**Source records**
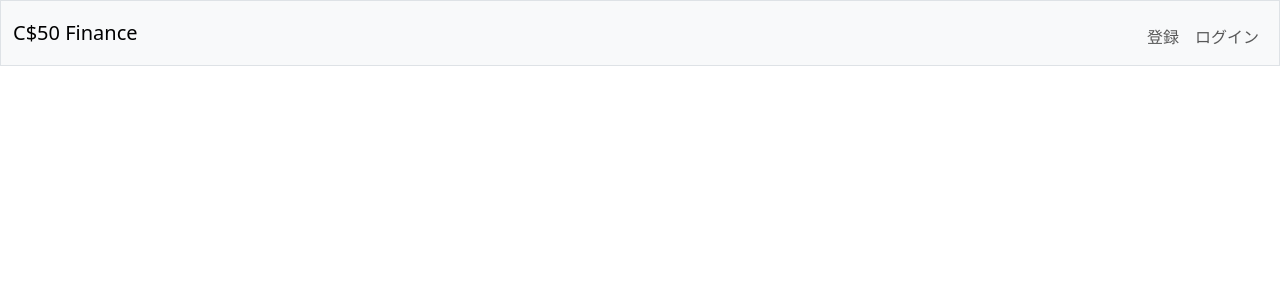
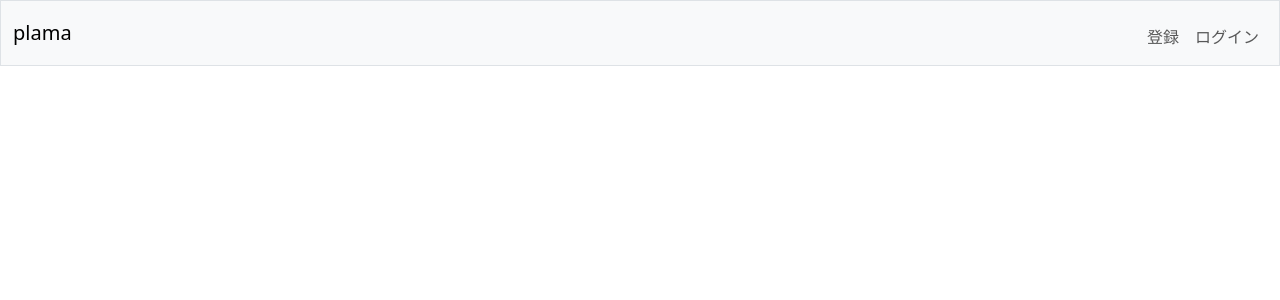
Before and after one commit to Sosuke1019/plama_test, a Flask app: page / in a window 1280 px wide. Shown: the top 300 px of the page. Run offline with Flask 2, Linux system fonts and the light colour scheme.

Commit message:
fix layout.html

```diff
--- a/templates/layout.html
+++ b/templates/layout.html
@@ -25,7 +25,7 @@
 
         <nav class="bg-light border navbar navbar-expand-md navbar-light">
             <div class="container-fluid">
-                <a class="navbar-brand" href="/"><span class="blue">C</span><span class="red">$</span><span class="yellow">5</span><span class="green">0</span> <span class="red">Finance</span></a>
+                <a class="navbar-brand" href="/"><span class="red">plama</span></a>
                 <button aria-controls="navbar" aria-expanded="false" aria-label="Toggle navigation" class="navbar-toggler" data-bs-target="#navbar" data-bs-toggle="collapse" type="button">
                     <span class="navbar-toggler-icon"></span>
                 </button>
```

**Aim of the exercise**
The result should be the listing above, restated exactly, with no pictures in it.

**Your solution**
Before and after one commit to Sosuke1019/plama_test, a Flask app: page / in a window 1280 px wide. Shown: the top 300 px of the page. Run offline with Flask 2, Linux system fonts and the light colour scheme.

Commit message:
fix layout.html

```diff
--- a/templates/layout.html
+++ b/templates/layout.html
@@ -25,7 +25,7 @@
 
         <nav class="bg-light border navbar navbar-expand-md navbar-light">
             <div class="container-fluid">
-                <a class="navbar-brand" href="/"><span class="blue">C</span><span class="red">$</span><span class="yellow">5</span><span class="green">0</span> <span class="red">Finance</span></a>
+                <a class="navbar-brand" href="/"><span class="red">plama</span></a>
                 <button aria-controls="navbar" aria-expanded="false" aria-label="Toggle navigation" class="navbar-toggler" data-bs-target="#navbar" data-bs-toggle="collapse" type="button">
                     <span class="navbar-toggler-icon"></span>
                 </button>
```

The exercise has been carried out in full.